I have heard about ARM processor for the very first time in 1990, when I was interviewed by ES2 Design Center manager before being hired to subcontract an ASIC design for ES2. I don’t know why, but I remember very well that he told me about two of the ES2 partners: ARM as a processor IP core provider and TSMC as a Foundry partner if, by chance, one of the ASIC socket had to run into high production volume (at that time, ES2 was known to support fast prototyping, thanks to an ebeam based processing flow; good for prototypes, not really suited for large production volume). Then, in 1995, ES2 was bought by Atmel and the CEO Georges Perlegos decided to build a brand new fab supporting 350nm to 180nm in Rousset, France, in 1999. I joined Atmel at that time as (Standard Cell) ASIC PMM, reporting to the same person. Our job was not only to win ASIC design in front of the traditional competitors, but also to face not less than three internal competitors: Gate Array (US based group), MHS ASIC (France) and TEMIC ASIC (Germany). Thus, we had to severely brainstorm to highlight our differentiators! The most important was clearly our ability to support ASIC integrating ARM core, our group managing all the ARM-related developments in Rousset. This positioning was good, but the ASIC business decline was inevitable… That’s why my former boss is no more in charge of the ASIC business, but of ARM based Microcontroller family. Within Atmel, ARM based Microcontroller product line has grown from less than $10 million in 2003, to reach several $100 million in 2013…
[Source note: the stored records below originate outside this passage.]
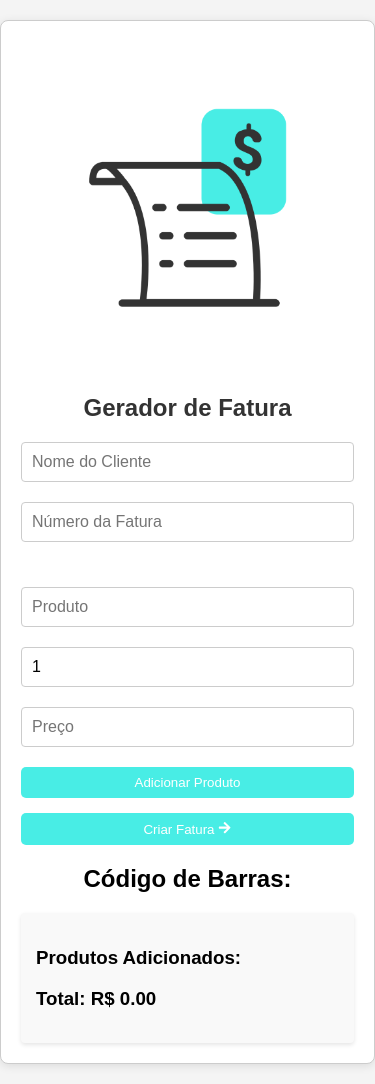
Repository: devthmedu/Invoice-Generator
Page: /
These files come from the project's save history. The page is drawn as it stood at one moment and after the next save; the edit follows.
The browser window is 375 px wide. The pictures show the whole page.
The project was rebuilt for these pictures with package versions that can differ from the ones it lists, and the page was loaded fresh each time. Also part of the build but not shown: vite.config.js, src/Componete/Template.jsx.

Above is the page before, as saved 2024-07-16 22:13:23.

### index.html
<!DOCTYPE html>
<html lang="pt-BR">

<head>
  <meta charset="UTF-8" />
  <meta name="viewport" content="width=device-width, initial-scale=1.0" />
  <meta name="description" content="Gere sua fatura de forma simples e rápida com nosso gerador de faturas em React." />
  <meta name="keywords" content="fatura, gerador de faturas, React, financeiro" />
  <meta name="author" content="Thomas Eduardo" />
  <link rel="stylesheet" href="./src/App.css">
  <link rel="icon" href="./public/logo.png" />
  <title>Gere sua Fatura</title>
</head>


<body>
  <div id="root"></div>
  <script type="module" src="./src/main.jsx"></script>
</body>

</html>

### src/App.css
/* Global Styles */
body {
  font-family: 'Arial', sans-serif;
  background-color: #f4f4f4;
  margin: 0;
  padding: 0;
}

.container {
  max-width: 800px;
  margin: 20px auto;
  padding: 20px;
  background: #ffffff;
  border-radius: 8px;
  box-shadow: 0 4px 8px rgba(0, 0, 0, 0.1);
}

.logo {
  display: block;
  margin: 0 auto 20px;
  max-width: 100%;
  height: auto;
}

.title {
  text-align: center;
  color: #333;
  margin-bottom: 20px;
}

/* Form Styles */
.form {
  display: flex;
  flex-direction: column;
  gap: 15px;
}

.inputs {
  display: flex;
  gap: 10px;
  flex-wrap: wrap; /* Allow wrapping */
}

.input-field {
  flex: 1;
  padding: 10px;
  border: 1px solid #ccc;
  border-radius: 4px;
  font-size: 16px;
  min-width: 200px; /* Minimum width for inputs */
  box-sizing: border-box; /* Include padding and border in width */
}

.submit-button {
  padding: 10px 15px;
  background-color: #48ede5;
  color: #fff;
  border: none;
  border-radius: 5px;
  cursor: pointer;
  transition: background-color 0.3s;
}

.submit-button:hover {
  background-color: #36b8c2;
}

.product-form {
  margin-top: 20px;
  display: flex;
  flex-direction: column;
  gap: 10px;
}

.product-form input {
  padding: 10px;
  border: 1px solid #ccc;
  border-radius: 4px;
  width: 100%; /* Full width for product inputs */
  box-sizing: border-box; /* Include padding and border in width */
}

/* Product List Styles */
.product-list {
  margin-top: 20px;
  padding: 10px;
  background: #f9f9f9;
  border-radius: 4px;
  box-shadow: 0 2px 4px rgba(0, 0, 0, 0.1);
}

.product-list ul {
  list-style-type: none;
  padding: 0;
}

.product-list li {
  padding: 8px 0;
  border-bottom: 1px solid #ddd;
}

.product-list li:last-child {
  border-bottom: none;
}

/* Barcode and PDF Container Styles */
.barcode-container {
  margin-top: 20px;
  text-align: center;
}

.pdf-container {
  padding: 20px;
  background: #ffffff;
  border-radius: 8px;
  box-shadow: 0 4px 8px rgba(0, 0, 0, 0.1);
}

/* Button Styles */
.back-button {
  margin-top: 20px;
  padding: 10px 15px;
  background-color: #ff6b6b;
  color: white;
  border: none;
  border-radius: 5px;
  cursor: pointer;
  transition: background-color 0.3s;
}

.back-button:hover {
  background-color: #e55b5b;
}

/* Media Queries */
@media (max-width: 600px) {
  .inputs {
    flex-direction: column;
  }

  .input-field {
    margin-bottom: 10px;
    width: 100%; /* Full width on small screens */
  }

  .product-list, .pdf-container {
    padding: 15px; /* Less padding for smaller screens */
  }

  .submit-button {
    width: 100%; /* Full width for the button */
  }

  .back-button {
    width: 100%; /* Full width for the back button */
  }
}

@media (max-width: 400px) {
  .submit-button, .back-button {
    padding: 8px; /* Smaller padding on extra small screens */
  }

  .title {
    font-size: 1.5em; /* Adjust font size for smaller screens */
  }
}

### src/main.jsx
import React from 'react';
import ReactDOM from 'react-dom/client';
import App from './App';
import 'react-toastify/dist/ReactToastify.css';
import { ToastContainer } from 'react-toastify';


const root = ReactDOM.createRoot(document.getElementById('root'));


root.render(
  <React.StrictMode>
    <ToastContainer />
    <App />
  </React.StrictMode>,
);

### src/App.jsx
import React, { useState, useEffect } from 'react';
import './App.css';
import TemplatePdf from './Componete/Template';
import Barcode from 'react-barcode';
import { FaArrowRight, FaArrowLeft, FaEdit, FaTrash } from 'react-icons/fa';
import { toast, ToastContainer } from 'react-toastify';
import logo from '/logo.png';

function App() {
  const [numeroDaFatura, setNumeroDaFatura] = useState('');
  const [nomeCliente, setNomeCliente] = useState('');
  const [data, setData] = useState('');
  const [visualizar, setVisualizar] = useState(true);
  const [loading, setLoading] = useState(false);
  const [produtos, setProdutos] = useState([]);
  const [produto, setProduto] = useState('');
  const [quantidade, setQuantidade] = useState(1);
  const [preco, setPreco] = useState('');
  const [editIndex, setEditIndex] = useState(null);

  useEffect(() => {
    const atual = new Date();
    const dataFormatada = `${String(atual.getDate()).padStart(2, '0')}/${String(
      atual.getMonth() + 1,
    ).padStart(2, '0')}/${atual.getFullYear()}`;
    setData(dataFormatada);

    const storedData = JSON.parse(localStorage.getItem('invoiceData'));
    if (storedData) {
      setNumeroDaFatura(storedData.numeroDaFatura);
      setNomeCliente(storedData.nomeCliente);
      setProdutos(storedData.produtos);
    }
  }, []);

  useEffect(() => {
    localStorage.setItem(
      'invoiceData',
      JSON.stringify({ numeroDaFatura, nomeCliente, produtos }),
    );
  }, [numeroDaFatura, nomeCliente, produtos]);

  const validarEntrada = () => {
    if (!numeroDaFatura.match(/^[0-9]+$/)) {
      toast.error('Por favor, insira um número de fatura válido.');
      return false;
    }
    if (!nomeCliente) {
      toast.error('Por favor, insira o nome do cliente.');
      return false;
    }
    return true;
  };

  const criarFatura = () => {
    if (!validarEntrada()) return;

    setLoading(true);
    setTimeout(() => {
      toast.success('Fatura criada com sucesso!');
      setLoading(false);
      setVisualizar(false);
    }, 500);
  };

  const validarEntradaProduto = () => {
    if (!produto) {
      toast.error('Por favor, insira o nome do produto.');
      return false;
    }
    if (quantidade <= 0) {
      toast.error('Quantidade deve ser maior que zero.');
      return false;
    }
    if (preco <= 0) {
      toast.error('Preço deve ser maior que zero.');
      return false;
    }
    return true;
  };

  const adicionarProduto = () => {
    if (validarEntradaProduto()) {
      const newProduto = {
        produto,
        quantidade: Number(quantidade),
        preco: Number(preco),
      };
      if (editIndex !== null) {
        const updatedProdutos = produtos.map((item, index) =>
          index === editIndex ? newProduto : item,
        );
        setProdutos(updatedProdutos);
        setEditIndex(null);
        toast.success('Produto atualizado com sucesso!');
      } else {
        setProdutos((prevProdutos) => [...prevProdutos, newProduto]);
        toast.success('Produto adicionado com sucesso!');
      }
      resetProdutoFields();
    }
  };

  const editarProduto = (index) => {
    const produtoEditado = produtos[index];
    setProduto(produtoEditado.produto);
    setQuantidade(produtoEditado.quantidade);
    setPreco(produtoEditado.preco);
    setEditIndex(index);
  };

  const removerProduto = (index) => {
    setProdutos(produtos.filter((_, i) => i !== index));
    toast.success('Produto removido com sucesso!');
  };

  const resetProdutoFields = () => {
    setProduto('');
    setQuantidade(1);
    setPreco('');
  };

  const totalFatura = produtos.reduce(
    (acc, curr) => acc + curr.quantidade * curr.preco,
    0,
  );

  const voltar = () => {
    setVisualizar(true);
    resetForm();
  };

  const resetForm = () => {
    setNumeroDaFatura('');
    setNomeCliente('');
    setProdutos([]);
    localStorage.removeItem('invoiceData');
  };

  return (
    <>
      <ToastContainer />
      {visualizar ? (
        <div className="container">
          <img src={logo} alt="Logo" className="logo" />
          <h1 className="title">Gerador de Fatura</h1>
          <div className="form">
            <div className="inputs">
              <input
                type="text"
                placeholder="Nome do Cliente"
                value={nomeCliente}
                onChange={(e) => setNomeCliente(e.target.value)}
                disabled={loading}
                className="input-field"
                required
              />
              <input
                type="text"
                placeholder="Número da Fatura"
                value={numeroDaFatura}
                onChange={(e) => setNumeroDaFatura(e.target.value)}
                disabled={loading}
                className="input-field"
                required
              />
            </div>
            <div className="product-form">
              <input
                type="text"
                placeholder="Produto"
                value={produto}
                onChange={(e) => setProduto(e.target.value)}
                className="input-field"
              />
              <input
                type="number"
                placeholder="Quantidade"
                value={quantidade}
                onChange={(e) => setQuantidade(e.target.value)}
                className="input-field"
                min="1"
              />
              <input
                type="number"
                placeholder="Preço"
                value={preco}
                onChange={(e) => setPreco(e.target.value)}
                className="input-field"
                min="0"
              />
              <button onClick={adicionarProduto} className="submit-button">
                {editIndex !== null ? 'Atualizar Produto' : 'Adicionar Produto'}
              </button>
            </div>
            <div className="buttons">
              <button
                onClick={criarFatura}
                disabled={loading}
                className="submit-button"
                title={
                  loading
                    ? 'Aguarde enquanto a fatura é criada'
                    : 'Criar fatura'
                }
              >
                {loading ? 'Criando...' : 'Criar Fatura'} <FaArrowRight />
              </button>
            </div>
          </div>
          <div className="barcode-container">
            <h2>Código de Barras:</h2>
            {numeroDaFatura && <Barcode value={numeroDaFatura} />}
          </div>
          <div className="product-list">
            <h3>Produtos Adicionados:</h3>
            <ul>
              {produtos.map((item, index) => (
                <li key={index}>
                  {item.quantidade} x {item.produto} @ R${' '}
                  {item.preco.toFixed(2)} = R${' '}
                  {(item.quantidade * item.preco).toFixed(2)}
                  <button onClick={() => editarProduto(index)}>
                    <FaEdit />
                  </button>
                  <button onClick={() => removerProduto(index)}>
                    <FaTrash />
                  </button>
                </li>
              ))}
            </ul>
            <h3>Total: R$ {totalFatura.toFixed(2)}</h3>
          </div>
        </div>
      ) : (
        <div className="pdf-container">
          <TemplatePdf
            NumeroDaFatura={numeroDaFatura}
            data={data}
            nomeCliente={nomeCliente}
            produtos={produtos}
            total={totalFatura}
          />
          <button onClick={voltar} className="back-button">
            Voltar <FaArrowLeft />
          </button>
        </div>
      )}
    </>
  );
}

export default App;

### src/Componete/Template.css
/* Template.css */

.container {
  max-width: 800px;
  margin: 20px auto;
  padding: 20px;
  border: 1px solid #ccc;
  border-radius: 8px;
  box-shadow: 0 2px 10px rgba(0, 0, 0, 0.1);
  background-color: #fff; /* Fundo branco */
}

.logo {
  text-align: center;
}

.logo img {
  max-width: 100%;
  height: auto;
}

.title {
  text-align: center;
  color: #333;
  font-size: 2em; /* Tamanho da fonte do título */
  margin-bottom: 20px; /* Espaçamento abaixo do título */
}

.client-info,
.payment-method {
  margin: 15px 0;
}

.table {
  width: 100%;
  border-collapse: collapse;
  margin: 20px 0;
}

.table th,
.table td {
  border: 1px solid #ddd;
  padding: 10px; /* Espaçamento nas células da tabela */
  text-align: left;
}

.table th {
  background-color: #f2f2f2;
}

.text-right {
  text-align: right;
}

.remove-button {
  background-color: transparent;
  border: none;
  color: #e74c3c;
  cursor: pointer;
}

.remove-button:hover {
  text-decoration: underline;
}

.notes {
  margin: 20px 0;
  font-size: 0.9em; /* Fonte menor para notas */
}

.button-group {
  display: flex;
  justify-content: center; /* Centralizar botões */
  flex-wrap: wrap; /* Permitir que os botões se empilhem em telas pequenas */
}

.print-button,
.add-button {
  padding: 10px 15px;
  border: none;
  border-radius: 5px;
  background-color: #48ede5;
  color: white;
  cursor: pointer;
  transition: background-color 0.3s;
  margin: 5px; /* Espaçamento entre os botões */
  flex: 1; /* Permitir que os botões cresçam */
  max-width: 200px; /* Limitar a largura dos botões */
}

.print-button:hover,
.add-button:hover {
  background-color: #39b2c4;
}

.dialog-title {
  display: flex;
  justify-content: space-between;
  align-items: center;
}

.forms {
  display: flex;
  flex-direction: column;
  align-items: center; /* Centralizar formulários */
}

.forms input {
  margin: 10px 0;
  padding: 10px;
  border: 1px solid #ddd;
  border-radius: 5px;
  width: 100%; /* Largura total para inputs */
  box-sizing: border-box; /* Incluir padding e border na largura */
}

.icon-cross {
  cursor: pointer;
  color: #e74c3c;
}

.icon-cross:hover {
  opacity: 0.8;
}

.success-message {
  color: #28a745;
  margin: 10px 0;
  text-align: center;
}

/* Media Queries */
@media (max-width: 600px) {
  .forms {
    align-items: center; /* Centralizar formulários em telas pequenas */
  }

  .button-group {
    flex-direction: column; /* Empilhar botões verticalmente */
  }

  .print-button,
  .add-button {
    max-width: 100%; /* Largura total para botões em telas pequenas */
  }

  .title {
    font-size: 1.5em; /* Tamanho da fonte do título em telas pequenas */
  }
}
.pdf-container {
  max-width: 800px;
  margin: 20px auto;
  padding: 20px;
  border: 1px solid #ccc;
  border-radius: 8px;
  box-shadow: 0 2px 10px rgba(0, 0, 0, 0.1);
  background-color: #f9f9f9; /* Fundo levemente diferente para destacar */
  text-align: center; /* Centraliza o conteúdo */
}

.pdf-container h2 {
  color: #333;
  margin-bottom: 20px; /* Espaçamento abaixo do título */
}

.pdf-container button {
  padding: 10px 15px;
  border: none;
  border-radius: 5px;
  background-color: #48ede5;
  color: white;
  cursor: pointer;
  transition: background-color 0.3s;
  margin-top: 20px; /* Espaçamento acima do botão */
}

.pdf-container button:hover {
  background-color: #39b2c4; /* Cor ao passar o mouse */
}

After the next save:
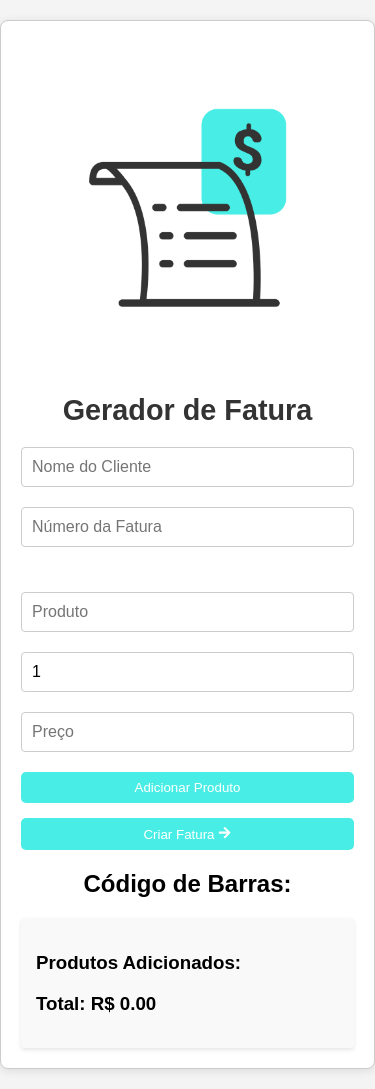
Saved 87 s later.
--- a/src/Componete/Template.css
+++ b/src/Componete/Template.css
@@ -12,6 +12,7 @@
 
 .logo {
   text-align: center;
+  margin-bottom: 20px;
 }
 
 .logo img {
@@ -22,13 +23,14 @@
 .title {
   text-align: center;
   color: #333;
-  font-size: 2em; /* Tamanho da fonte do título */
+  font-size: 2.5em; /* Tamanho da fonte do título */
   margin-bottom: 20px; /* Espaçamento abaixo do título */
 }
 
 .client-info,
 .payment-method {
   margin: 15px 0;
+  font-size: 1.1em; /* Tamanho da fonte levemente aumentado */
 }
 
 .table {
@@ -40,12 +42,13 @@
 .table th,
 .table td {
   border: 1px solid #ddd;
-  padding: 10px; /* Espaçamento nas células da tabela */
+  padding: 12px; /* Espaçamento nas células da tabela */
   text-align: left;
 }
 
 .table th {
   background-color: #f2f2f2;
+  font-weight: bold; /* Destaca os cabeçalhos */
 }
 
 .text-right {
@@ -90,7 +93,7 @@
 
 .print-button:hover,
 .add-button:hover {
-  background-color: #39b2c4;
+  background-color: #39b2c4; /* Cor ao passar o mouse */
 }
 
 .dialog-title {
@@ -129,6 +132,38 @@
   text-align: center;
 }
 
+.pdf-container {
+  max-width: 800px;
+  margin: 20px auto;
+  padding: 20px;
+  border: 1px solid #ccc;
+  border-radius: 8px;
+  box-shadow: 0 2px 10px rgba(0, 0, 0, 0.1);
+  background-color: #f9f9f9; /* Fundo levemente diferente para destacar */
+  text-align: center; /* Centraliza o conteúdo */
+}
+
+.pdf-container h2 {
+  color: #333;
+  margin-bottom: 20px; /* Espaçamento abaixo do título */
+  font-size: 2em; /* Tamanho do título da fatura */
+}
+
+.pdf-container button {
+  padding: 10px 15px;
+  border: none;
+  border-radius: 5px;
+  background-color: #48ede5;
+  color: white;
+  cursor: pointer;
+  transition: background-color 0.3s;
+  margin-top: 20px; /* Espaçamento acima do botão */
+}
+
+.pdf-container button:hover {
+  background-color: #39b2c4; /* Cor ao passar o mouse */
+}
+
 /* Media Queries */
 @media (max-width: 600px) {
   .forms {
@@ -145,36 +180,6 @@
   }
 
   .title {
-    font-size: 1.5em; /* Tamanho da fonte do título em telas pequenas */
+    font-size: 1.8em; /* Tamanho da fonte do título em telas pequenas */
   }
 }
-.pdf-container {
-  max-width: 800px;
-  margin: 20px auto;
-  padding: 20px;
-  border: 1px solid #ccc;
-  border-radius: 8px;
-  box-shadow: 0 2px 10px rgba(0, 0, 0, 0.1);
-  background-color: #f9f9f9; /* Fundo levemente diferente para destacar */
-  text-align: center; /* Centraliza o conteúdo */
-}
-
-.pdf-container h2 {
-  color: #333;
-  margin-bottom: 20px; /* Espaçamento abaixo do título */
-}
-
-.pdf-container button {
-  padding: 10px 15px;
-  border: none;
-  border-radius: 5px;
-  background-color: #48ede5;
-  color: white;
-  cursor: pointer;
-  transition: background-color 0.3s;
-  margin-top: 20px; /* Espaçamento acima do botão */
-}
-
-.pdf-container button:hover {
-  background-color: #39b2c4; /* Cor ao passar o mouse */
-}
Another short story, to provide another perspective: in 1998, working as an ASIC PME with TI, I have seen the explosion of the Wireless BU. The WBU success was clearly based on BaseBand IC, or the winning team made of TI DSP and ARM7TDMI IP core, evolving to the OMAP Application Processor of the 2000’s. The selection of the ARM7 core by the Ericsson, Nokia, Alcatel, Motorola (and many more) initially to support the GSM standard in the mid 1990’s, and later all the following standards, including CDMA, 2G, 3G, 4G, has defined ARM IP core as the “de facto” wireless Application Processor CPU. ARM position in such an exploding market has created a huge royalty flow, fueling ARM Ltd R&D and allowing the company to build and develop a complete IP core port-folio as we know it today, covering almost all potential applications, that we have called ubiquity in one of the very first (ARM vs Intel) blog on Semiwiki.
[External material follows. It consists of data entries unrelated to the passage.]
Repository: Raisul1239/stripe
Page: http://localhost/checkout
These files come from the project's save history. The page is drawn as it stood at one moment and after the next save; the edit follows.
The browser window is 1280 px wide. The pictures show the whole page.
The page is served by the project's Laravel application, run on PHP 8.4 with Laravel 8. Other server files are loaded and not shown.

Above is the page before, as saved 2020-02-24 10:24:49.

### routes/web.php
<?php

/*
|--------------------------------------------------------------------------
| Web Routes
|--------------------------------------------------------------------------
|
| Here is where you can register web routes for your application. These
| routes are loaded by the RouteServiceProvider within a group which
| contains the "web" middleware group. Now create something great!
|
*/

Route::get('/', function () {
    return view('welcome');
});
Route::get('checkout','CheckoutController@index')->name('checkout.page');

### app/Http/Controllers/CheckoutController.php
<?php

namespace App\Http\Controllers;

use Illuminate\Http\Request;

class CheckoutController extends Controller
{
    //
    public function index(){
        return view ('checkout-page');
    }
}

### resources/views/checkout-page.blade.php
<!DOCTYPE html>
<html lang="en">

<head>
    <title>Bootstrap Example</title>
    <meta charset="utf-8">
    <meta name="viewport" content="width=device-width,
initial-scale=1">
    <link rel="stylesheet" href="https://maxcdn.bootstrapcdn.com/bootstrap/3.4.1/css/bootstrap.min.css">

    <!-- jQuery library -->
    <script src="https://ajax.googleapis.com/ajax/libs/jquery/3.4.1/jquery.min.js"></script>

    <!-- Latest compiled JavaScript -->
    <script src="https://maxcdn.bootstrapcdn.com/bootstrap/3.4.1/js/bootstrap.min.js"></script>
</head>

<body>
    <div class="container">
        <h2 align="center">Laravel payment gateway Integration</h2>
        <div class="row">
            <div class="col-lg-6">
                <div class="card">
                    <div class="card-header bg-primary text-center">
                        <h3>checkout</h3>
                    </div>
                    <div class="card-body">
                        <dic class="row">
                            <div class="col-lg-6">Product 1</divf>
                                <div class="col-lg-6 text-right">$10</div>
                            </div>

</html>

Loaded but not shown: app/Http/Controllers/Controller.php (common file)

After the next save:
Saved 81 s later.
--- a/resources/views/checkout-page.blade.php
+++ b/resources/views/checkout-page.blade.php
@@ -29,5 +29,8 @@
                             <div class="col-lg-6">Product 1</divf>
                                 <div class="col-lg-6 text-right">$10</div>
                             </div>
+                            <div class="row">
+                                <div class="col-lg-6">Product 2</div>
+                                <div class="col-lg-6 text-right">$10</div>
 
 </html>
- Embedded: Automotive Infotainment Embedded Computing, General Purpose MCU, IoT, Smart Card, Smart Meter.
- Mobile: Computing, Smartphone, Feature Phone, Connectivity and Modem, Mobile Payment
- Home: Blu-Ray and DVD, Digital Set Top Box, Digital Still Camera, Digital TV, Gaming
- Enterprise: HDD/SSD, Flash cards and UFD, Home Networking, Network Infrastructure
This long list of application supported by ARM Processor core explains why ARM Holding (ARMH) stock has been x10 within 10 years!
If you take a look at ARM Cortex port-folio, you will face with a dilemma: which Cortex processor to choose, between Cortex A57 or A53, Cortex-A (7 cores), Cortex-R (R7, R5 or R4), Cortex-M (5 cores) or SecureCore families? A family like Cortex-A53 and Cortex-A57 seems to be dedicated to Smartphone. But if you take a look at the above picture (taken during ARM TechCon 2012), you can see a certain evolution, moving from Smartphone dedicated Application Processor counting four Cortex-A53 to Superphone/Tablet, integrating two Cortex-A57 cores on top the four A53. The next step according with ARM is “naturally” the Mobile Computer (four A53 + four A57). If you look at the last application, a MPU integrating 16 Cortex-A57 cores plus a Cache Coherent Network (CCN) and the Level 3 cache, the target is clearly the Server market, delivering today most of Intel margin in $, thanks to high chip ASP. As you can see, a family counting only two cores allows targeting multiple applications! If you consider that ARM CPU IP core portfolio is built around four more families, you will probably need some help to find the optimized solution…
Why not using the specific selector tool available on ARM web site?
We have mentioned the Wireless or Mobile market as the “cow” generating the huge cash flow, thanks to the high production level for ARM-based Application Processor and the related royalty payment. ARM Ltd. has been cleaver enough to get this cash… and even smarter in investing it, first into R&D and port-folio development, and also to build a very strong ecosystem with over 1000 partners delivering silicon, development tools and software. Such a strategy may appear as just common sense or good business practice today in 2014, but we have to remember that ARM has been a real innovator, and was the first company to really understand how important it will be for the future of their business to develop such an ecosystem. Companies like Intel, for example, could have done it 20 years in advance of ARM, but securing and reinforcing their MPU monopoly was their main concern, not building an ecosystem…
Eric Esteve from IPNEST –Share this post via: